It’s Sunday, a day for laundry, and for going to Nagoya again.
I have this really long metal pole that hangs horizontally in the middle of my apartment, over the TV. It’s suspended from the ceiling by two other big metal poles.
Apparently this is my clothes dryer.
I come from a country renowned for its household appliances. We have machines that wash dishes, machines that dry clothes, and ovens so big you can stick a dinosaur-sized bird called a “turkey” into it.
Alas, you will find none of these mythical machines in my apartment. They’re generally scarce in this country.
Well, I have an oven, but I don’t even think I could fit a chicken in it, let alone a turkey.
If I want to see a dishwasher, I can just look down. I have two of them sprouting off of my arms.
And while my washing machine had some misleading text that implied it could also dry clothes (wouldn’t THAT be awesome?), sadly, I am left with metal pole for my drying needs.
But I bought clothes that all dry really fast, so I just let metal pole do it’s stuff while I head to Nagoya.
This time, I need some JLPT prep books for N1, and for some accessories for my Canon IXY. And, it’s a good reason to get out of the house and do some exploring!
Before I headed out, I tried to find the Kinokunia I went to four years ago near JR Nagoya. I couldn’t find it anywhere on Google Maps. I did find Maruzen.
Before I left, I took a few test photos with the IXY. Here’s my apartment’s front door, and here’s my bright green bike that I’m renting from Yamasa.
Isn’t this a lovely shade of green?
The price on the bike isn’t bad. It’s 9,000 yen for 3 months’ use. That’s around 750 yen/week, if my math is correct. Yes, I could buy a bike for that much, but what would I do with it when I was done? I would have to sell it, and that would be a royal pain in the butt.
I headed to JR Okazaki (again), and along the way, I took this photo of the rusty clock/sign thing near South Okazaki Hospital. I’m a sucker for a rusty sign.
I got on the train to Nagoya, and saw some interesting looking ads. There’s a lot of stuff I want to do while I’m here, and whenever I see stuff like this, I want to be able to record it. What better way than with the IXY? They came out a little blurry, but I wanted you to get the idea:
Buying Camera-Related Stuff at a Camera Store, What a Surprise!
When I got to town, I headed to Bic again to buy some stuff for my camera. Mainly I was looking for a strap set of some kind. Something I can use to hang it around my neck, or maybe a wrist strap. I also wanted a nice case for it, too.
I found a strap set after some digging around, but I never really found a case I liked. I managed to find a clear plastic cover for the LCD display. I used up a bunch of points to knock the price down, then went back to the station to find out what happened to Kinokunia.

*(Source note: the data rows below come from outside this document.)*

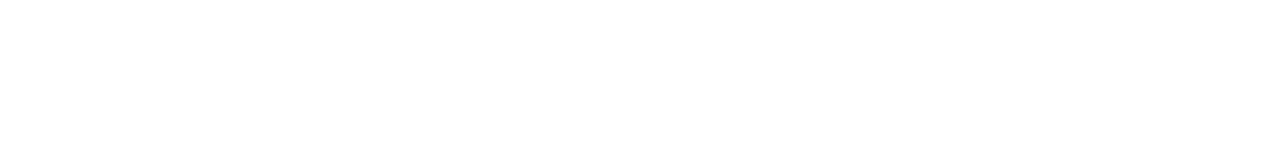
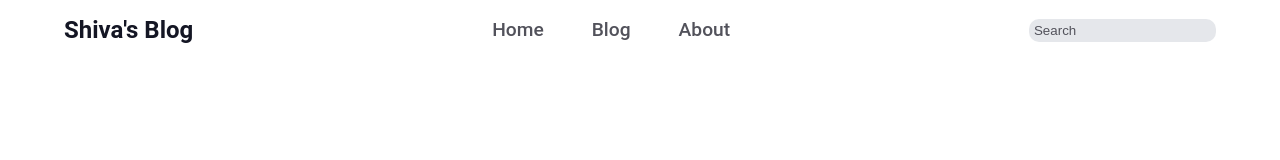
Before and after one commit to shivapro01/udacity-project-1, a plain HTML site: page index.html in a window 1280 px wide. Drawn offline with Linux system fonts and the light colour scheme.

Commit message:
Designed navbar and created extra pages

```diff
--- a/index.html
+++ b/index.html
@@ -4,9 +4,20 @@
     <meta charset="UTF-8">
     <meta http-equiv="X-UA-Compatible" content="IE=edge">
     <meta name="viewport" content="width=device-width, initial-scale=1.0">
+    <link rel="stylesheet" href="./styles/main.css">
     <title>Blog website</title>
 </head>
 <body>
-
+    <header>
+        <nav>
+            <div class="logo">Shiva's Blog</div>
+            <ul>
+                <li class="nav-home"><a href="./index.html">Home</a></li>
+                <li class="nav-blog"><a href="./blog.html">Blog</a></li>
+                <li class="nav-about"><a href="./about.html">About</a></li>
+            </ul>
+            <input class="nav-search" type="text" placeholder="Search">
+        </nav>
+    </header>
 </body>
 </html>
--- /dev/null
+++ b/styles/main.css
@@ -0,0 +1,19 @@
+@import "nav.css";
+
+:root {
+    --gray-100: #f3f4f6;
+    --gray-300: #e5e7eb;
+    --gray-400: #9ca3af;
+    --gray-600: #52525B;
+    --gray-900: #141624;
+}
+
+body {
+    font-family: 'Roboto', sans-serif;
+    font-size: 16px;
+    font-weight: 400;
+    line-height: 1.5;
+    margin: 0 auto;
+    padding: 0;
+    width: 90vw;
+}
--- /dev/null
+++ b/styles/nav.css
@@ -0,0 +1,56 @@
+@import "./main.css";
+
+nav {
+    display: flex;
+    justify-content: space-between;
+    align-items: center;
+    flex-direction: row;
+}
+
+.logo {
+    font-size: 1.5rem;
+    font-weight: 700;
+    color: var(--gray-900);
+    text-decoration: none;
+}
+
+nav ul {
+    display: flex;
+    justify-content: space-between;
+    align-items: center;
+    flex-direction: row;
+    list-style: none;
+    padding: 0;
+    gap: 3rem;
+    color: var(--gray-600);
+    box-sizing: border-box;
+}
+
+nav ul li a {
+    text-decoration: none;
+    color: var(--gray-600);
+    font-size: 1.2rem;
+    font-weight: 500;
+    line-height: 1.5;
+    transition: all 0.2s ease-in-out;
+}
+
+nav ul li:hover {
+    color: var(--gray-900);
+    box-shadow: inset 0 -1px 0 0 var(--gray-600);;
+}
+
+.nav-search {
+    background-color: var(--gray-300);
+    border: none;
+    border-radius: 10px;
+    padding: 4px 5px;
+}
+
+.nav-search:focus {
+    outline: none;
+}
+
+.nav-search::placeholder {
+    color: var(--gray-600);
+}
```
Also changed, not shown: about.html (added, +12 -0 lines), blog.html (added, +12 -0 lines).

I asked at the info booth, and apparently, that location closed. Bummer. Well, there’s Maruzen. Google Maps said it’s near the Fushimi station on the Higashiyama Line.
The Nagoya subway system uses a card similar to the Suica card I use in Tokyo and here to go back and forth between Okazaki and Nagoya. Both cards work the same way– you fill them with money, then tap them at the wicket to get in/out, and it automatically deducts the proper fare.
Sadly, the Suica card won’t work on the Nagoya subway, so I had to buy a card for myself. It took a few extra minutes, because I had to give the nosy machine all kinds of info so my card could be returned to me in case I lost it. It’s kind of a pain, but it’s worth it to know I can get it back.
Google Maps Is Great, Except When It Isn’t.
Card in hand, I hopped on the Higashiyama line, got off at Fushimi, and wandered around for about 15-20 minutes before I realized that Google Maps was dead wrong. There was no Maruzen there of any kind. There were many things that weren’t Maruzen, but Maruzen was not among them.
So I went back to JR Nagoya, asked at the info booth, and they told me it was in Sakae, one stop over. Sure enough, as I walked past the Maruei department store, I could see the sign for Maruzen.
That’s pretty cool.
Google Maps was a bit of a disappointment, because I have had generally good luck with it. But that mistake cost me about an hour of wandering around and asking questions.
Maruzen is a nice bookseller, with solid inventory. It took me a few minutes to figure out where all of the JLPT prep books were. Oddly enough, they were in the Foreign Language section. I guess because foreigners need it more than Japanese people do? Dunno.
I picked up the new Kanzen Master N1 series. All of them. I’ll need them for the upcoming N1. Looks like it’s a bit different from the old Kanzen Master books.
I spent a lot of time just wandering around the store as well, looking for more books, just in case. But I decided to keep it to just the JLPT books for now.
Then I headed back to JR Nagoya, and back home to Okazaki.
It was an exciting afternoon, in that I had an adventure! Those are always fun.
Oh, and when I got back, my clothes were dry!